The budget of the documentary was $12,000. Lucas filmed and recorded sound for the documentary himself, using an otherwise unutilised 16mm production camera and a Nagra tape recorder. Mona Skager, an associate on Rain People, often saw Lucas on the floor, shooting up through glass-topped tables. "It was basically because the camera was too heavy", she recalled. Ron Colby, producer on The Rain People, described Lucas's work habits: "George was around in a very quiet way. You'd look around and suddenly there'd be George in a corner with his camera. He'd just kind of drift around. But he shot the camera, did his own sound. He was very much a one-man band". Lucas would spend nearly every day shooting the documentary, while working on the script for THX 1138 at night.
Coppola was tolerant of the documentary's production process, although occasionally appeared unhappy when the camera invaded his privacy. Lucas filmed some confrontations between Coppola and actress Shirley Knight, but ultimately rejected most of the footage. "I decided to be discreet, I didn't want to destroy anyone's career", Lucas said later.
Lucas and his then-girlfriend, Marcia Griffin, edited Filmmaker. Lucas described the documentary as "more therapy than anything else… I hadn't shot film for a long time".
The closing shot says the film was made at "Transamerica Sprocket Works", a fictitious company name that Lucas liked the sound of. The film was copyrighted by American Zoetrope/Lucasfilm Ltd.—the first film credit for the unofficial, then-new names of Coppola's and Lucas's respective companies.
Filmmaker was shown at the first incarnation of what would become the Mill Valley Film Festival in October 1977, and later at the first official MVFF in August 1978, both times shown along with The Rain People.
Dale Pollock, author of Skywalking: The Life and Films of George Lucas, wrote of the film in 1983: "Filmmaker remains one of the best documentaries about the production of a movie, as fresh and insightful today as it was in 1968… The thirty-minute film has the fluidity and detail of a written journal coupled with a cinematic sense of movement as the Rain People company goes from location to location". In 1989 Peter Cowie, author of Coppola: A Biography, wrote that Filmmaker was "one of the most important analyses of Coppola's craft and his incipient philosophy". In 1999, Michael Schumacher wrote, "Lucas's documentary, Filmmaker, caught the essence of the ups and downs of making The Rain People, from the exuberance of working on a risky yet fulfilling project that flew in the face of the way movies were normally made in Hollywood to Coppola's angry telephone confrontation with a Warner Bros.-Sever Arts official […]"

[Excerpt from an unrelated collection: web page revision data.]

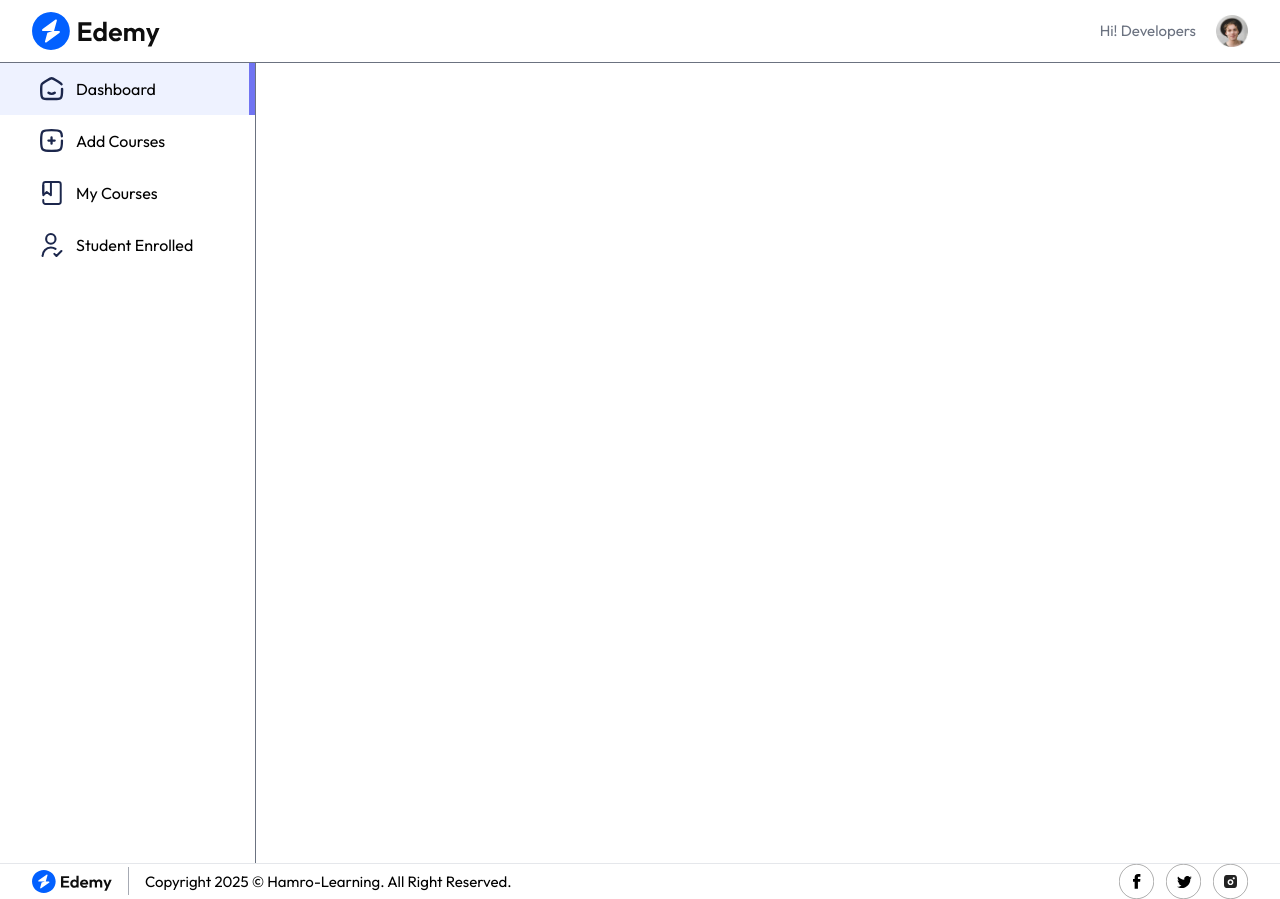
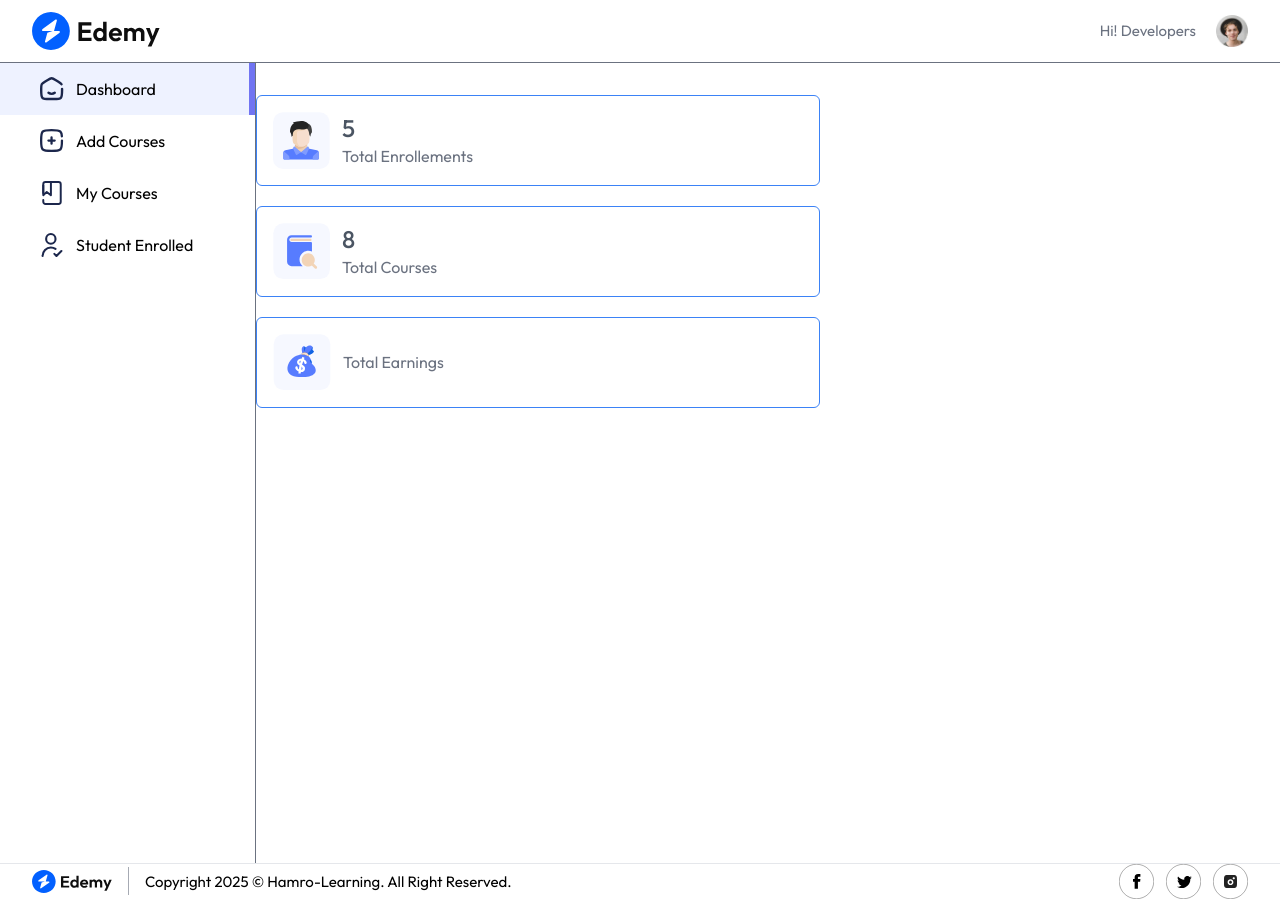
Before and after one commit to waibaBikash/Hamro-learning-, a React (Vite) app in the folder client/: page /educator in a window 1280 px wide. Built offline with nearby package versions, Linux system fonts and the light colour scheme; no server answers.

Commit message:
cteate dashboard

```diff
--- a/client/src/App.jsx
+++ b/client/src/App.jsx
@@ -29,7 +29,7 @@
          <Route path='/player/:courseId' element={<Player/>} />
          <Route path='/loading/:path' element={<Loading/>} />
            <Route path='/educator' element={<Educator/>}>
-              <Route path='educator' element={<Dashboard/>} />
+              <Route path='/educator' element={<Dashboard/>} />
               <Route path='add-course' element={<AddCourse/>} />
               <Route path='my-courses' element={<MyCourses/>} />
               <Route path='student-enrolled' element={<StudentsEnrolled/>} />
--- a/client/src/pages/educator/Dashboard.jsx
+++ b/client/src/pages/educator/Dashboard.jsx
@@ -1,11 +1,62 @@
-import React from 'react'
+import React, { useContext, useEffect, useState } from 'react'
+import { AppContext } from '../../context/AppContext'
+import { assets, dummyDashboardData} from '../../assets/assets'
+import Loading from '../../components/student/Loading'
 
 const Dashboard = () => {
-  return (
-    <div>
-     <h1>Edu Dashboard</h1>
-      </div>
-  )
+
+  const { currency } = useContext(AppContext)
+
+  const [dashboardData, setDashboardData] = useState(null)
+
+   const fetchDashboardData = async () => {
+    setDashboardData(dummyDashboardData)
+  }
+
+  useEffect(()=>{
+   fetchDashboardData()
+  },[])
+
+  return dashboardData ? (
+    <div className='min-h-screen flex flex-col items-start justify-between gap-8 md:pb-0 pt-8 pb-0'>
+
+       <div className='space-y-5'>
+          <div className='flex flex-wrap gap-5 items-center '>
+              <div className='flex items-center gap-3 shadow-card  border border-blue-500 p-4 w-5/6 rounded-md'>
+              <img src={assets.patients_icon} alt="patient_icon" />
+               <div>
+                 <p className='text-2xl font-medium text-gray-600'>
+                  {dashboardData.enrolledStudentsData.length}
+                 </p>
+                 <p className='text-base text-gray-500'>Total Enrollements</p>
+               </div>
+
+              </div>
+              <div className='flex items-center gap-3 shadow-card  border border-blue-500 p-4 w-5/6 rounded-md'>
+              <img src={assets.appointments_icon} alt="patient_icon" />
+               <div>
+                 <p className='text-2xl font-medium text-gray-600'>
+                  {dashboardData.totalCourses}
+                 </p>
+                 <p className='text-base text-gray-500'>Total Courses</p>
+               </div>
+
+              </div>
+              <div className='flex items-center gap-3 shadow-card  border border-blue-500 p-4 w-5/6 rounded-md'>
+              <img src={assets.earning_icon} alt="patient_icon" />
+               <div>
+                 <p className='text-2xl font-medium text-gray-600'>
+                  {dashboardData.totalEarning}
+                 </p>
+                 <p className='text-base text-gray-500'>Total Earnings</p>
+               </div>
+
+              </div>
+          </div>
+       </div>
+
+     </div>
+  ) : <Loading/>
 }
 
 export default Dashboard
```
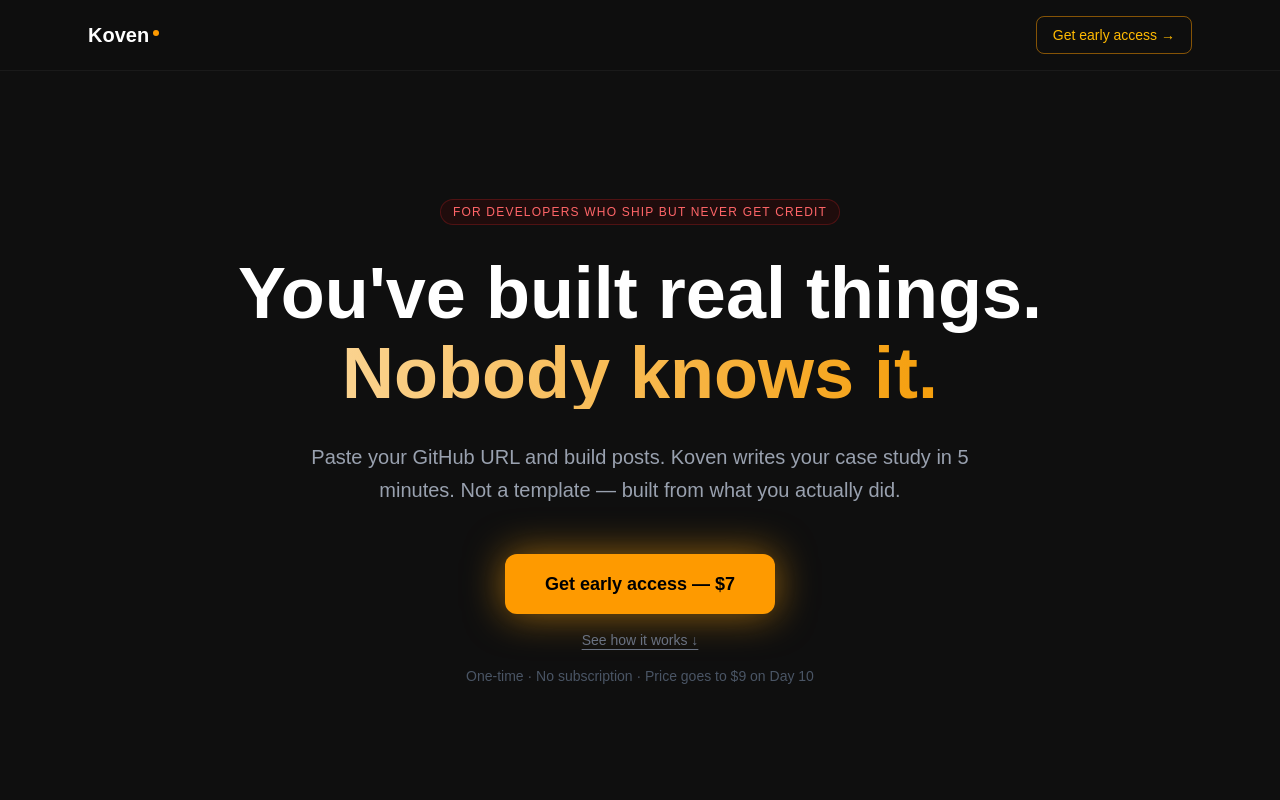
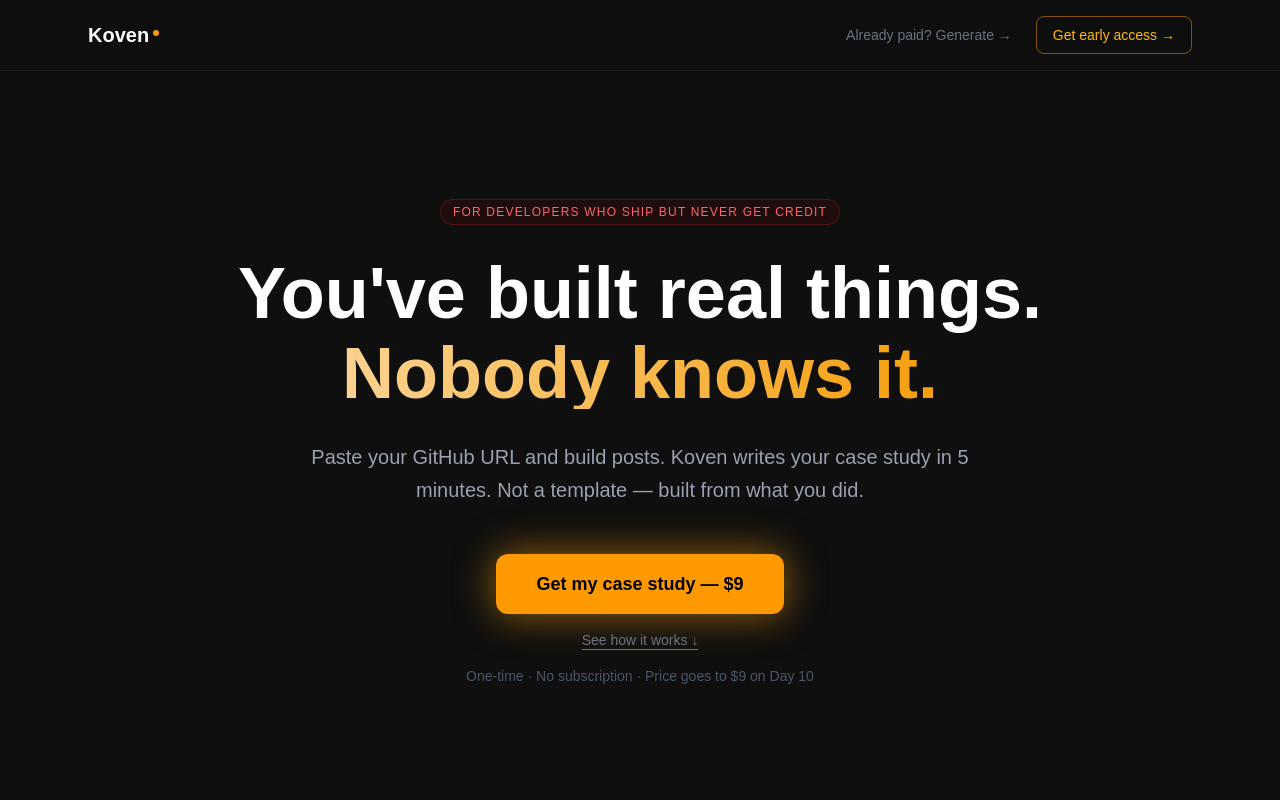
Before and after one commit to PrateekKatare1/koven, a Next.js app: page / in a window 1280 px wide. Shown: the top 800 px of the page. Built offline with nearby package versions, Linux system fonts and the light colour scheme; no server answers.

Commit message:
copy:  price, already paid link, subheadline tightened, urgency section, mobile sticky CTA

```diff
--- a/app/page.tsx
+++ b/app/page.tsx
@@ -66,7 +66,15 @@
             <span className="inline-block w-1.5 h-1.5 rounded-full bg-amber-500 ml-1 mb-1" />
           </div>
           <div className="flex items-center gap-6">
-<a
+            <a
+              href="/generate"
+              className="text-gray-500 text-sm
+                hover:text-gray-300 transition-colors
+                hidden md:block"
+            >
+              Already paid? Generate →
+            </a>
+            <a
               href={earlyBirdUrl}
               target="_blank"
               rel="noopener noreferrer"
@@ -92,8 +100,7 @@
         <p className="mt-8 max-w-2xl mx-auto text-gray-400 text-xl leading-relaxed">
           Paste your GitHub URL and build posts.
           Koven writes your case study in 5 minutes.
-          Not a template — built from what you
-          actually did.
+          Not a template — built from what you did.
         </p>
 
         <div className="mt-12 flex flex-col items-center gap-4">
@@ -103,7 +110,7 @@
             rel="noopener noreferrer"
             className="animate-glow bg-amber-500 hover:bg-amber-400 text-black font-bold px-10 py-4 rounded-xl text-lg transition-all duration-200"
           >
-            Get early access — $7
+            Get my case study — $9
           </a>
           <a
             href="#how-it-works"
@@ -601,7 +608,7 @@
               rel="noopener noreferrer"
               className="mt-8 block w-full text-center bg-amber-500 hover:bg-amber-400 text-black font-bold py-4 rounded-xl transition-all"
             >
-              Get early access — $7
+              Get my case study — $9
             </a>
           </div>
 
@@ -647,6 +654,24 @@
           Both prices increase permanently on Day 10. No exceptions. No extensions.
         </p>
       </section>
+
+      {/* URGENCY */}
+      <div className="max-w-2xl mx-auto text-center py-10 px-6">
+        <p className="text-gray-600 text-sm mb-1">
+          Early access pricing ends soon.
+        </p>
+        <p className="text-gray-700 text-sm mb-6">
+          Price goes to $15 after that. No exceptions.
+        </p>
+        <a
+          href="mailto:hi@trykoven.com"
+          className="text-gray-600 text-sm
+            hover:text-gray-400 transition-colors
+            underline underline-offset-4"
+        >
+          Questions before buying? Email hi@trykoven.com →
+        </a>
+      </div>
 
       {/* FAQ */}
       <section className="mt-32 px-4 md:px-6 max-w-2xl mx-auto">
@@ -701,6 +726,30 @@
         </p>
       </section>
 
+      {/* MOBILE STICKY CTA */}
+      <div className="fixed bottom-0 left-0 right-0
+        md:hidden bg-[#0f0f0f]/95 backdrop-blur-sm
+        border-t border-white/10 px-4 py-3
+        flex items-center justify-between z-50">
+        <div>
+          <p className="text-white font-bold text-lg leading-none">
+            $9
+          </p>
+          <p className="text-gray-600 text-xs mt-0.5">
+            one-time
+          </p>
+        </div>
+        <a
+          href={process.env.NEXT_PUBLIC_POLAR_EARLY_BIRD_URL}
+          target="_blank"
+          className="bg-amber-500 hover:bg-amber-400
+            text-black font-bold px-6 py-2.5
+            rounded-xl text-sm transition-colors"
+        >
+          Get access →
+        </a>
+      </div>
+
       {/* FOOTER */}
       <footer className="border-t border-white/5 px-4 md:px-6 py-8 mt-16">
         <div className="max-w-6xl mx-auto flex flex-col sm:flex-row justify-between items-center flex-wrap gap-4">
```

Coppola himself later admitted that the documentary "may be better than [The Rain People]". In a behind-the-scenes segment on the film Tetro, Tetro: How to Make Movies, Coppola mentions how he used the same camera dolly on Tetro as he did in The Rain People and as seen in Filmmaker.
According to Pollock, Lucas himself was proud of Filmmaker, his most ambitious effort at that time, and a film that contributed to advancing his career. It was to be his last short film before making his first feature, THX 1138.